The immune system is adversely affected by even moderate degrees of Zn deficiency. Severe Zn deficiency depresses immune function. Zn is required for the development and activation of T-lymphocytes, a kind of white blood cell that helps fight infection. When Zn supplements are given to individuals with low Zn levels, the numbers of T-cell lymphocytes circulating in the blood increase and the ability of lymphocytes to fight infection improves. Studies show that poor, malnourished children in India, Africa, South America, and Southeast Asia experience shorter courses of infectious diarrhea after taking Zn supplements (29). Amounts of Zn provided in these studies ranged from 4 mg a day up to 40 mg per day and were provided in a variety of forms (Zn acetate, Zn gluconate, or Zn sulfate) (29). Zn supplements are often given to help heal skin ulcers or bed sores (30), but they do not increase rates of wound healing when Zn levels are normal.
Stinky zinc problem
Is your cologne too strong?
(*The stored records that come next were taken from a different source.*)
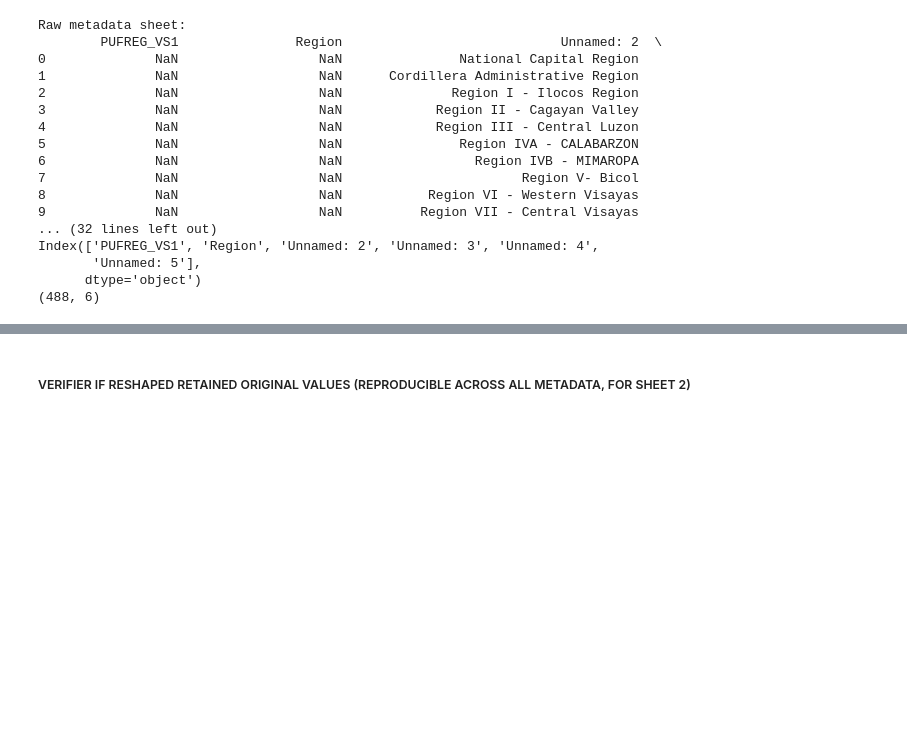
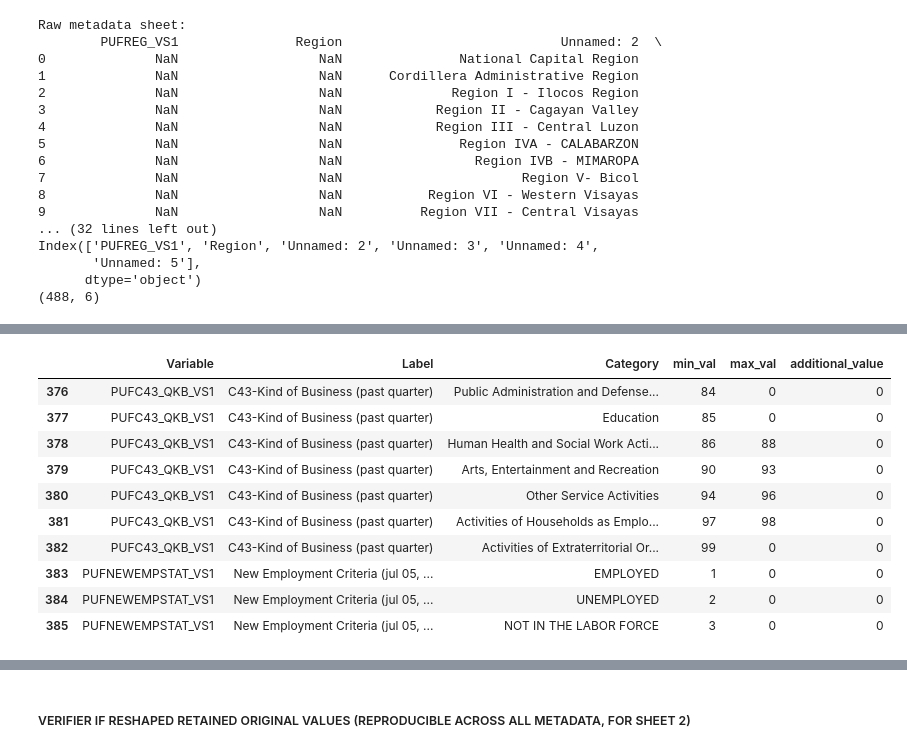
Before and after one commit to clemweb3/Preprocessing, a Jupyter notebook: Notebooks/Preprocessing.ipynb, the cells around one changed output, grey strips where cells are left out. Drawn from its saved outputs; the diff is of its cells as text; code cells hidden in the pictures; blank space fills up the shorter version.

```diff
--- a/Notebooks/Preprocessing.ipynb
+++ b/Notebooks/Preprocessing.ipynb
@@ -407,0 +357,44 @@ sheet2_apr2018 = load_dataset(year="2018", month="April", filetype="metadata", s
+# %%
+# ============================================================
+#   Loader function (unchanged interface)
+# ============================================================
+def load_dataset(year, month, filetype="survey", sheet_number=None):
+    file_info = next(
+        (f for f in inventory[year][month] if f["filetype"] == filetype),
+        None
+    )
+    if not file_info:
+        raise ValueError(f"No {filetype} file found for {month} {year}")
+
+    file_path = os.path.join(base_path, year, file_info["filename"])
+
+    if filetype == "survey":
+        return pd.read_csv(file_path, low_memory=False)
+
+    # Read metadata as raw data
+    df = pd.read_excel(file_path, sheet_name=sheet_number, header=None)
+
+    # Auto-reshape only for Sheet 2
+    if sheet_number == 1:
+        df = process_metadata_sheet_binary1(df)
+
+    return df
+
+# ============================================================
+#   Tester for January 2018 for reproducibility)
+# ============================================================
+sheet2_jan2018 = load_dataset(year="2018", month="January", filetype="metadata", sheet_number=1)
+("January 2018 (Sheet 2) preview:")
+(sheet2_jan2018.tail(10))
+# %% [output]
+|  | Variable | Label | Category | min_val | max_val | additional_value |
+| 376 | PUFC43_QKB_VS1 | C43-Kind of Business (past quarter) | Public Administration and Defense... | 84 | 0 | 0 |
+| 377 | PUFC43_QKB_VS1 | C43-Kind of Business (past quarter) | Education | 85 | 0 | 0 |
+| 378 | PUFC43_QKB_VS1 | C43-Kind of Business (past quarter) | Human Health and Social Work Acti... | 86 | 88 | 0 |
+| 379 | PUFC43_QKB_VS1 | C43-Kind of Business (past quarter) | Arts, Entertainment and Recreation | 90 | 93 | 0 |
+| 380 | PUFC43_QKB_VS1 | C43-Kind of Business (past quarter) | Other Service Activities | 94 | 96 | 0 |
+| 381 | PUFC43_QKB_VS1 | C43-Kind of Business (past quarter) | Activities of Households as Emplo... | 97 | 98 | 0 |
+| 382 | PUFC43_QKB_VS1 | C43-Kind of Business (past quarter) | Activities of Extraterritorial Or... | 99 | 0 | 0 |
+| 383 | PUFNEWEMPSTAT_VS1 | New Employment Criteria (jul 05, ... | EMPLOYED | 1 | 0 | 0 |
+| 384 | PUFNEWEMPSTAT_VS1 | New Employment Criteria (jul 05, ... | UNEMPLOYED | 2 | 0 | 0 |
+| 385 | PUFNEWEMPSTAT_VS1 | New Employment Criteria (jul 05, ... | NOT IN THE LABOR FORCE | 3 | 0 | 0 |
```
Also changed, not shown: parts of 6 cells of this notebook.
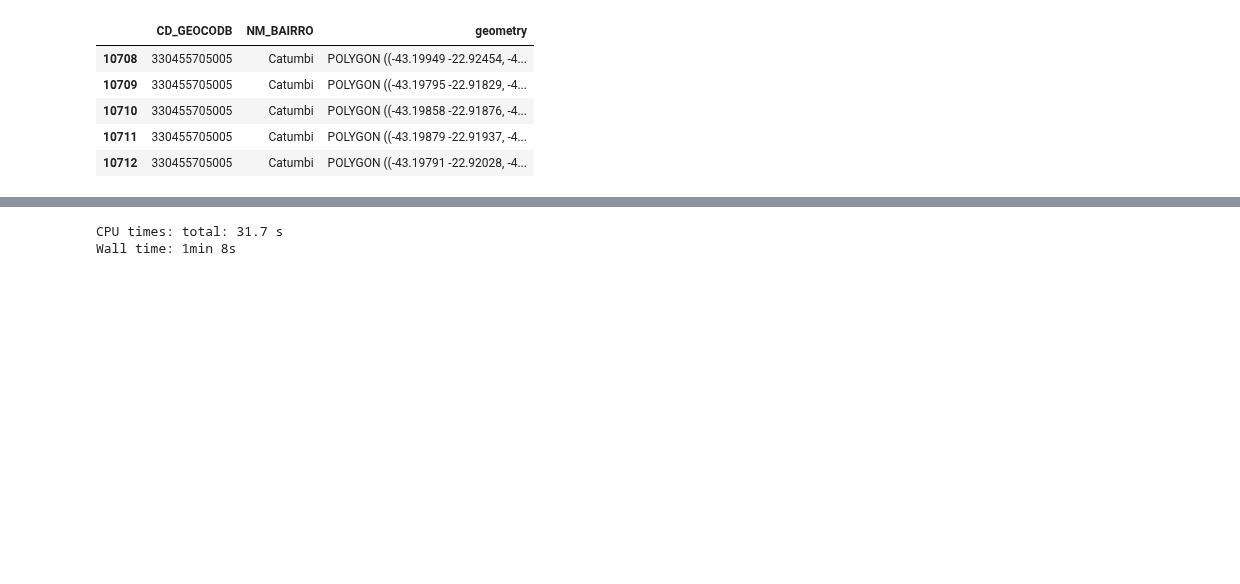
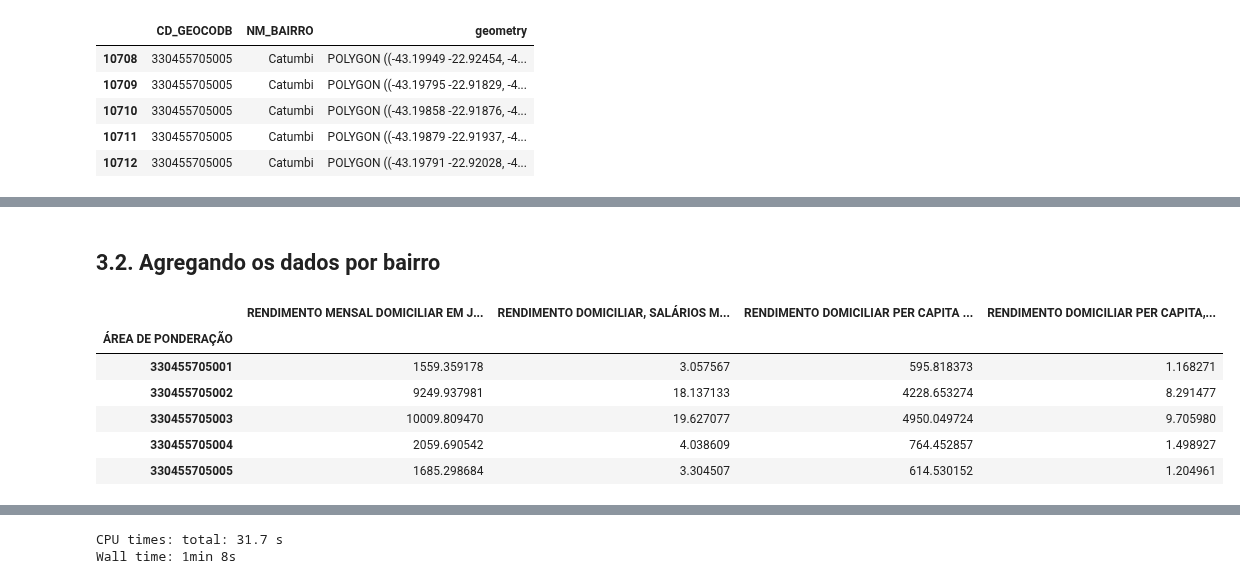
Before and after one commit to GDevigili/TCC-IBGE, a Jupyter notebook: src/data-vis/eda.ipynb, the cells around one changed output, grey strips where cells are left out. Cells and saved outputs as stored; diff of their text form; code cells hidden in the pictures; blank space fills up the shorter version.

```diff
--- a/src/data-vis/eda.ipynb
+++ b/src/data-vis/eda.ipynb
@@ -120,0 +155,2 @@ memory usage: 328.2+ KB
+# %% [markdown]
+## 3.2. Agregando os dados por bairro
@@ -121 +175,11 @@ memory usage: 328.2+ KB
+# %%
+df_rio_grouped.head()
+# %% [output]
+|  | RENDIMENTO MENSAL DOMICILIAR EM J... | RENDIMENTO DOMICILIAR, SALÁRIOS M... | RENDIMENTO DOMICILIAR PER CAPITA ... | RENDIMENTO DOMICILIAR PER CAPITA,... |
+| ÁREA DE PONDERAÇÃO |  |  |  |  |
+| 330455705001 | 1559.359178 | 3.057567 | 595.818373 | 1.168271 |
+| 330455705002 | 9249.937981 | 18.137133 | 4228.653274 | 8.291477 |
+| 330455705003 | 10009.809470 | 19.627077 | 4950.049724 | 9.705980 |
+| 330455705004 | 2059.690542 | 4.038609 | 764.452857 | 1.498927 |
+| 330455705005 | 1685.298684 | 3.304507 | 614.530152 | 1.204961 |
 # %% [markdown]
```
Also changed, not shown: parts of 13 cells of this notebook.
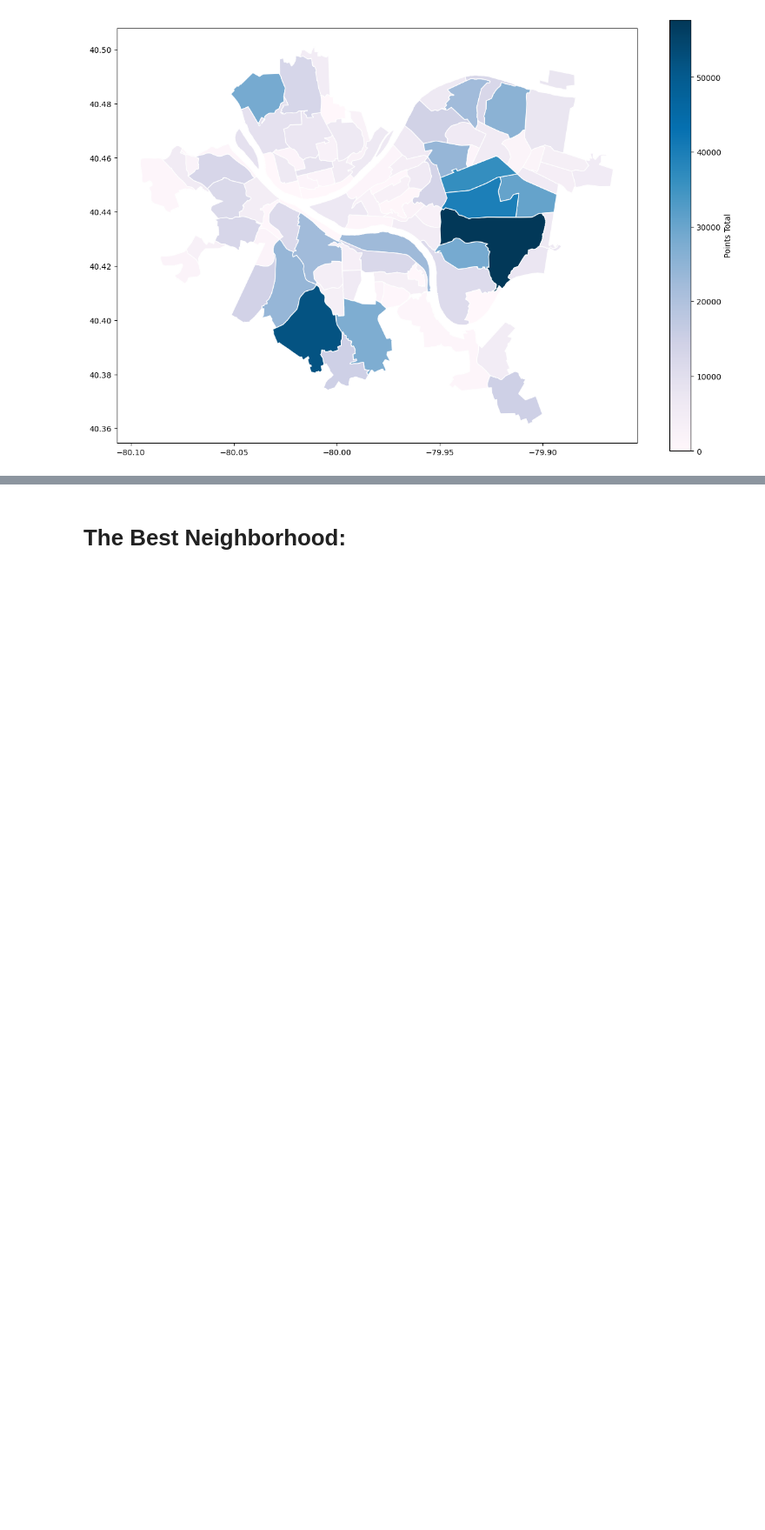
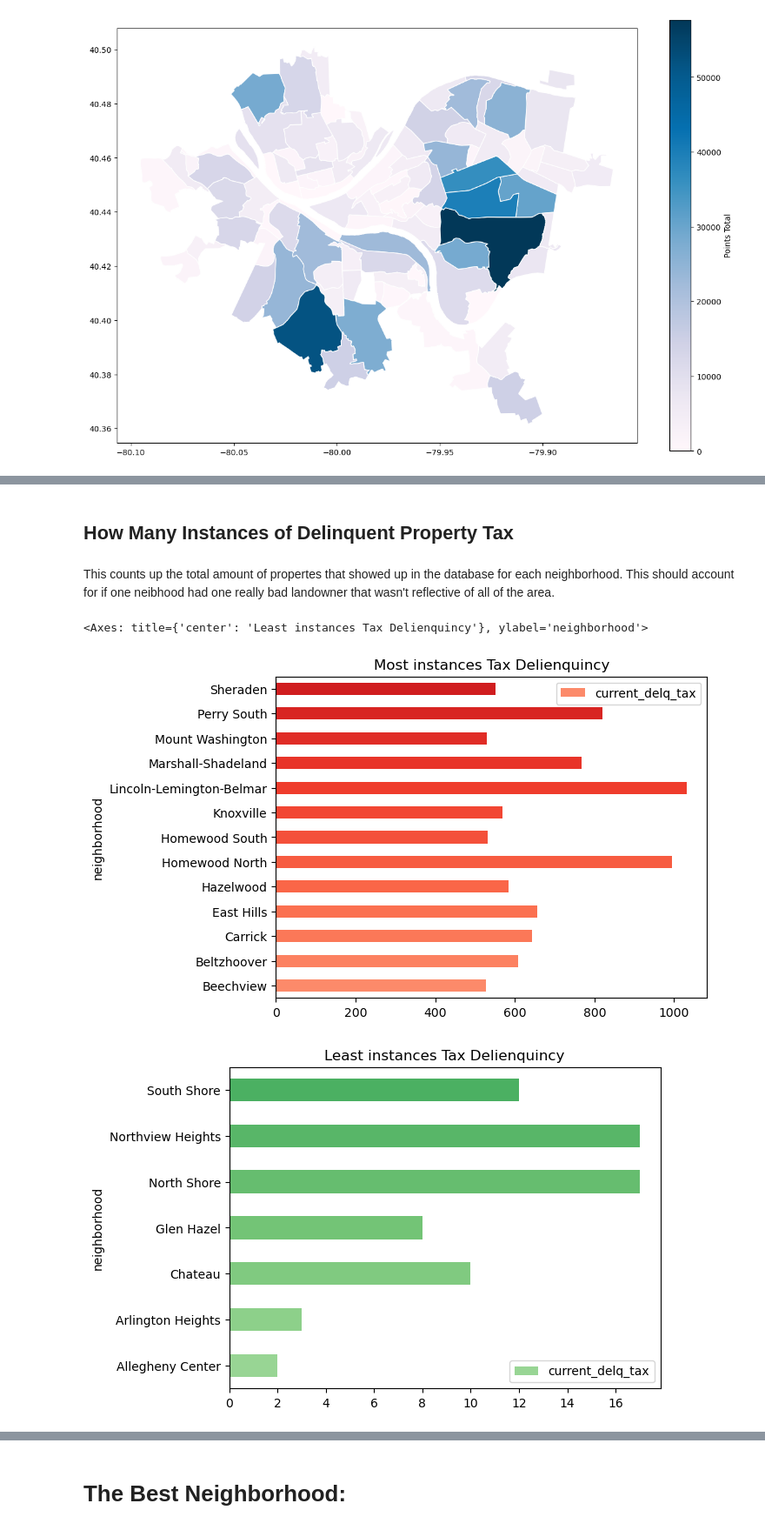
Before and after one commit to GoldSword1234/Big-Ideas-Group-Project, a Jupyter notebook: Final_Project.ipynb, the cells around one changed output, grey strips where cells are left out. Shown at 87% size. Drawn from its saved outputs; the diff is of its cells as text; code cells hidden in the pictures; blank space fills up the shorter version.

```diff
--- a/Final_Project.ipynb
+++ b/Final_Project.ipynb
@@ -491,0 +631,23 @@ house_map.plot(column="hood_y", cmap = "PuBu", edgecolor = "white", legend = Tru
+# %% [markdown]
+## How Many Instances of Delinquent Property Tax
+# %% [markdown]
+This counts up the total amount of propertes that showed up in the database for each neighborhood. This should account for if one neibhood had one really bad landowner that wasn't reflective of all of the area.
+# %%
+taxMany = tax.groupby('neighborhood')['current_delq_tax'].count().reset_index()
+
+filterMany2 = taxMany['current_delq_tax'] > 500
+filterManyLeast = taxMany['current_delq_tax'] > 0.0001
+filterManyLeast2 = taxMany['current_delq_tax'] < 20
+
+filteredManyTaxLeast = taxMany[filterManyLeast2 & filterManyLeast]
+filteredManyTaxMost = taxMany[filterMany2]
+# %%
+colorsMost = cm.Reds(np.linspace(0.4, 0.9, len(filteredTaxMost)))
+colorsLeast = cm.Greens(np.linspace(0.4, 0.9, len(filteredTaxLeast)))
+
+filteredManyTaxMost.plot(kind='barh', x='neighborhood', y='current_delq_tax', title="Most instances Tax Delienquincy",color=colorsMost)
+filteredManyTaxLeast.plot(kind='barh', x='neighborhood', y='current_delq_tax', title="Least instances Tax Delienquincy",color=colorsLeast)
+# %% [output]
+<Axes: title={'center': 'Least instances Tax Delienquincy'}, ylabel='neighborhood'>
+[figure, added]
+[figure, added]
```
Also changed, not shown: parts of 28 cells of this notebook, 6 other files.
If so you may have a zinc deficiency.
University of Tennessee research discovered that nearly 80% of a group of women and men who unknowingly sprayed on too much cologne or per-fume had low blood levels of zinc.
But, after six months of being fed a 50 mg daily dose of zinc gluconate, their sense of smell returned, and most cut back on their scent.
About 20% to 25% of smell and taste problems are zinc-related says Thomas Namey, M.D., the researcher in the study.